The cool thing about this is that the following day was my school’s annual Lei Day festival, the biggest and most beautiful celebration of the year, with students, their families, fellow teachers, and community members all gathering to witness the splendor of rehearsed hula dances, reverential honoring of Hawaiian traditions, and a colorful maypole threaded by beautiful 8th graders who danced barefooted in all-white attire.
In other words, a picture-perfect day. A day in need of a photographer. A photographer who could seamlessly blend themself into the haku lei- and muumuu-clad participants to collect memories of merriment.
And guess who got to be the in-the-midst-of-it-all photographer that day?
There was no way to conceal my monstrous condition, my face bloating outward like the bow of a sturdy whitewater raft.

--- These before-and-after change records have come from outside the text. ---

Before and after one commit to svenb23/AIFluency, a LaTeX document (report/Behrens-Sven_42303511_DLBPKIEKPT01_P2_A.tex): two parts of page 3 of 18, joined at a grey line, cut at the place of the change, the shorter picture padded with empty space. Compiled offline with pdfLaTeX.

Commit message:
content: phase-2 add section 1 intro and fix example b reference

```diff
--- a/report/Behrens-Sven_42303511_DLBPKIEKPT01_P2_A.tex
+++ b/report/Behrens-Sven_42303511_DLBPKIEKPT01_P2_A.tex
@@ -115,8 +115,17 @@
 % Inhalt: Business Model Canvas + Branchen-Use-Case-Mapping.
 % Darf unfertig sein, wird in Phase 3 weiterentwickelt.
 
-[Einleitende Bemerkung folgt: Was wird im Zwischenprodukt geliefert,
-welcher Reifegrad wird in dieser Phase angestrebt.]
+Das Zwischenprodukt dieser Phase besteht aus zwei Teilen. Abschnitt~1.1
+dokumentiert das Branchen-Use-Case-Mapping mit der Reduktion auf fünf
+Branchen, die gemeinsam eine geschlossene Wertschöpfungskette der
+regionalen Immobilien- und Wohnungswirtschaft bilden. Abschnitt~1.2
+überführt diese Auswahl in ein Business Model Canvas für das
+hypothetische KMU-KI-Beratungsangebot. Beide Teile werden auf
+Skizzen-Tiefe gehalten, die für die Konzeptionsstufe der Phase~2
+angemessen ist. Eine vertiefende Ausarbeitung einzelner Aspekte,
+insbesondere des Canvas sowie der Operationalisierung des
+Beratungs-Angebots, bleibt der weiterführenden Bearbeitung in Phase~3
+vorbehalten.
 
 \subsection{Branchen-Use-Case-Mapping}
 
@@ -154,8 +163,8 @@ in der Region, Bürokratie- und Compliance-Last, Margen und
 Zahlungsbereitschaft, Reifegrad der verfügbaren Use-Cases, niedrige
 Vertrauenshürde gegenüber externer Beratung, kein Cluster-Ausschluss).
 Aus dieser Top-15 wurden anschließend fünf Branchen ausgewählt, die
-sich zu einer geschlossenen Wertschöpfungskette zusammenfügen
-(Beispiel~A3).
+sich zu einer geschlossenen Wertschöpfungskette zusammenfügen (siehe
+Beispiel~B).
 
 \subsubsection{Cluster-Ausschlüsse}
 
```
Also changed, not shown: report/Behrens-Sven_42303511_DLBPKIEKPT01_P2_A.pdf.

The stretching of my inflamed lip was so fierce that it dragged the skin away from my eyes, making me look like a bedraggled Bassett hound who’d spent the night immersed in a marsh full of moonshine.
The giant Nikon did aid a bit in the concealment of my sudden disfiguration, but it wasn’t long before concerned parents and revelers began approaching with worried questions, ill-disguised horror haunting their eyes. This was a festival of beauty after all! Not even the giant hibiscus tucked behind my ear could mask the reaction that, had I paused to ponder remedies for a moment, really just needed a big dose of Benadryl.
“I’m fine!” I chirped away happily, doing my best to not betray the mortification murmuring in my hungry belly (it was not truly possible nor convenient to enjoy the laulau and poi with a misshapen mouth hole).
Finally the afternoon drifted dreamily to a flower-hued end, and I was able to trundle home a rest my face (and my ego). Now that I’m thinking about it, I never did see the photos I took from that day. I wonder if there was a ruinous, flesh-toned smear at the bottom of each one?
by Emily Nielsen
"I am determined to be cheerful and happy in whatever situation I may find myself. For I have learned that the greater part of our misery or unhappiness is determined not by our circumstance but by our disposition."
All posts are copyright ©Emily Nielsen